From what I understand, they had separate names and separate “slates”, and not all works appeared on both. They seem to share similar concerns, but also seem to have separate goals and approaches (Rabid Puppies are more aggressive and more “Burn it to the ground!”, as I understand it). But, again, demonstrate it!

J. The No Award vote was bloc voting (just like what we did)/getting fans to No Award was a win

Demonstrably false. 1. Puppies bloc voted under directive from their ‘leaders’. Fans voted individually and individually determined that what the puppies were trying to do was unacceptable. 2. No Award has always been an option. The route puppies took has only ever happened twice before, not nearly to the same degree and – was roundly rejected those times just as it was this time. 3. Anyone can polish a turd. It remains a turd.

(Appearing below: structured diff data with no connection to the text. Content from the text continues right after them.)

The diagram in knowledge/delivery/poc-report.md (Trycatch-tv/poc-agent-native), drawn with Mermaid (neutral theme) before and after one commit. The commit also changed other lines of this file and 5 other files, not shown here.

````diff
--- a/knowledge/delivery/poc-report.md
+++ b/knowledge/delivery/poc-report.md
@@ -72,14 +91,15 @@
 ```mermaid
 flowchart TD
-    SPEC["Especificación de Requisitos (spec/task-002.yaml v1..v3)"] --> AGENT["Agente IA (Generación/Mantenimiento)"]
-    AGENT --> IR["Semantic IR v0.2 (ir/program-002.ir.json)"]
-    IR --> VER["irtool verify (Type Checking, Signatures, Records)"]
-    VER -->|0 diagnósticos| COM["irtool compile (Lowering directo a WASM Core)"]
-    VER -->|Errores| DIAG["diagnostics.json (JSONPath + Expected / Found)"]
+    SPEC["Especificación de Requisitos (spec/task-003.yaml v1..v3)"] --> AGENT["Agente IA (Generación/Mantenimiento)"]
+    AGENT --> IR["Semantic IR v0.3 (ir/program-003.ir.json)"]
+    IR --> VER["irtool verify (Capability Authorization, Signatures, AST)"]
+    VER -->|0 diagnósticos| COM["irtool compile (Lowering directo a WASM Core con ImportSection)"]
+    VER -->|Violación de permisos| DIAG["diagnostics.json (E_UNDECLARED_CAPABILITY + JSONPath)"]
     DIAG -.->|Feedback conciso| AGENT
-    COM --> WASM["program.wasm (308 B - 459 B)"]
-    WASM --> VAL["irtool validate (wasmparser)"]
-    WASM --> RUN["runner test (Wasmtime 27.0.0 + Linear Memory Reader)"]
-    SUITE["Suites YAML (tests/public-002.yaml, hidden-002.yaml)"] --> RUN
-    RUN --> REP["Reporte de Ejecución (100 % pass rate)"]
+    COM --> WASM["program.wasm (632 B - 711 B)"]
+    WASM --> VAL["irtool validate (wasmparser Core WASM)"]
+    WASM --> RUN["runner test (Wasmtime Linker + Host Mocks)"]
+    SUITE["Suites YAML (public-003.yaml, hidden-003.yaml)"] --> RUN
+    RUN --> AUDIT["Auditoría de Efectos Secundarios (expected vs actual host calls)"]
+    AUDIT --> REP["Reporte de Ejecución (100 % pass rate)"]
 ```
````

No, there was a campaign to institute this as an option. I can’t believe, for example, that individual SF/F fans decided that the latest Dresden Files novel wasn’t good enough to earn an award, even if nothing else did. Either you aren’t representing actual SF/F fans or they were willing to sacrifice that one because Butcher’s not part of the in-crowd. Take your pick.

The rest of the statement is not, in fact, evidence or demonstration of any kind.

Sigh. You know, I don’t care for at least the Rabid Puppy or Milo approach to this either. To me, this has become all about politics … and I hate politics. But until some kind of reconciliation comes about, my attitude to all of this is now … I don’t care. I have boxes of books and comic books in my house that I can read. I can re-read the books I already have. I have am ample selection of movies on DVD, and a number of gaming consoles with a number of games to play. In short, ladies and gentlemen and invited transgender species … I don’t need you. Until you get your act together and figure out how to publish and promote good works of SF/F so that I don’t have to filter through the felgercarb myself, I can stay out.

I’ll be watching.